Input data
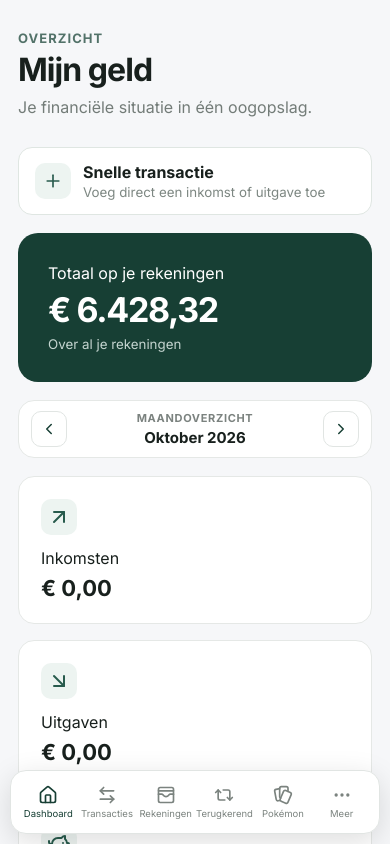
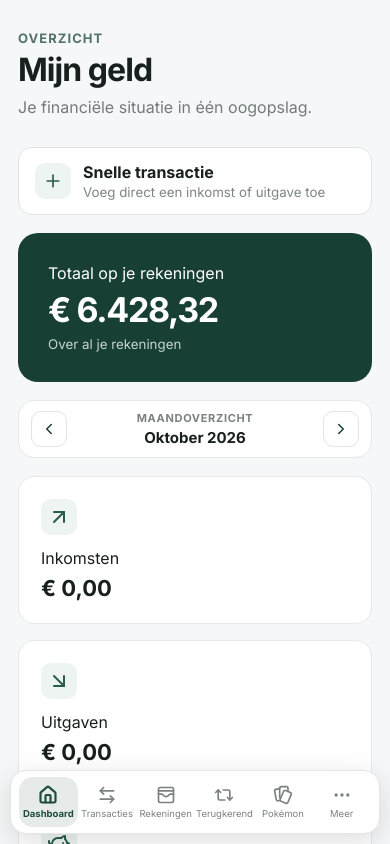
Before and after one commit to Aliasvin/cashflow, a React (Vite) app: page / in a window 390 px wide. Shown: the top 844 px of the page. Built offline with nearby package versions, Linux system fonts and the light colour scheme.

Commit message:
Add files via upload

```diff
--- a/src/index.css
+++ b/src/index.css
@@ -641,3 +641,11 @@ html[data-theme="dark"] .pokemon-asset,html[data-theme="dark"] .value-history{bo
 .pokemon-linked-items small{color:#7d8782}
 .pokemon-linked-items small.income{color:inherit;font-weight:600}
 .form-hint{margin:-2px 0 4px;color:#7d8782;font-size:12px;line-height:1.45}
+
+/* Duidelijkere actieve pagina in mobiele navigatie */
+@media(max-width:760px){
+ .mobile-nav>button{position:relative;border-radius:14px!important;transition:background-color .18s ease,color .18s ease!important}
+ .mobile-nav>button.active{background:rgba(31,76,61,.11)!important;color:var(--primary,#1f4c3d)!important;font-weight:700!important}
+ .mobile-nav>button.active svg{stroke-width:2.6!important}
+ .mobile-nav>button.active small,.mobile-nav>button.active span{color:inherit!important;font-weight:700!important}
+}
```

Problem
Return all the data above as written, leaving out only the pictures.

The completed task
Before and after one commit to Aliasvin/cashflow, a React (Vite) app: page / in a window 390 px wide. Shown: the top 844 px of the page. Built offline with nearby package versions, Linux system fonts and the light colour scheme.

Commit message:
Add files via upload

```diff
--- a/src/index.css
+++ b/src/index.css
@@ -641,3 +641,11 @@ html[data-theme="dark"] .pokemon-asset,html[data-theme="dark"] .value-history{bo
 .pokemon-linked-items small{color:#7d8782}
 .pokemon-linked-items small.income{color:inherit;font-weight:600}
 .form-hint{margin:-2px 0 4px;color:#7d8782;font-size:12px;line-height:1.45}
+
+/* Duidelijkere actieve pagina in mobiele navigatie */
+@media(max-width:760px){
+ .mobile-nav>button{position:relative;border-radius:14px!important;transition:background-color .18s ease,color .18s ease!important}
+ .mobile-nav>button.active{background:rgba(31,76,61,.11)!important;color:var(--primary,#1f4c3d)!important;font-weight:700!important}
+ .mobile-nav>button.active svg{stroke-width:2.6!important}
+ .mobile-nav>button.active small,.mobile-nav>button.active span{color:inherit!important;font-weight:700!important}
+}
```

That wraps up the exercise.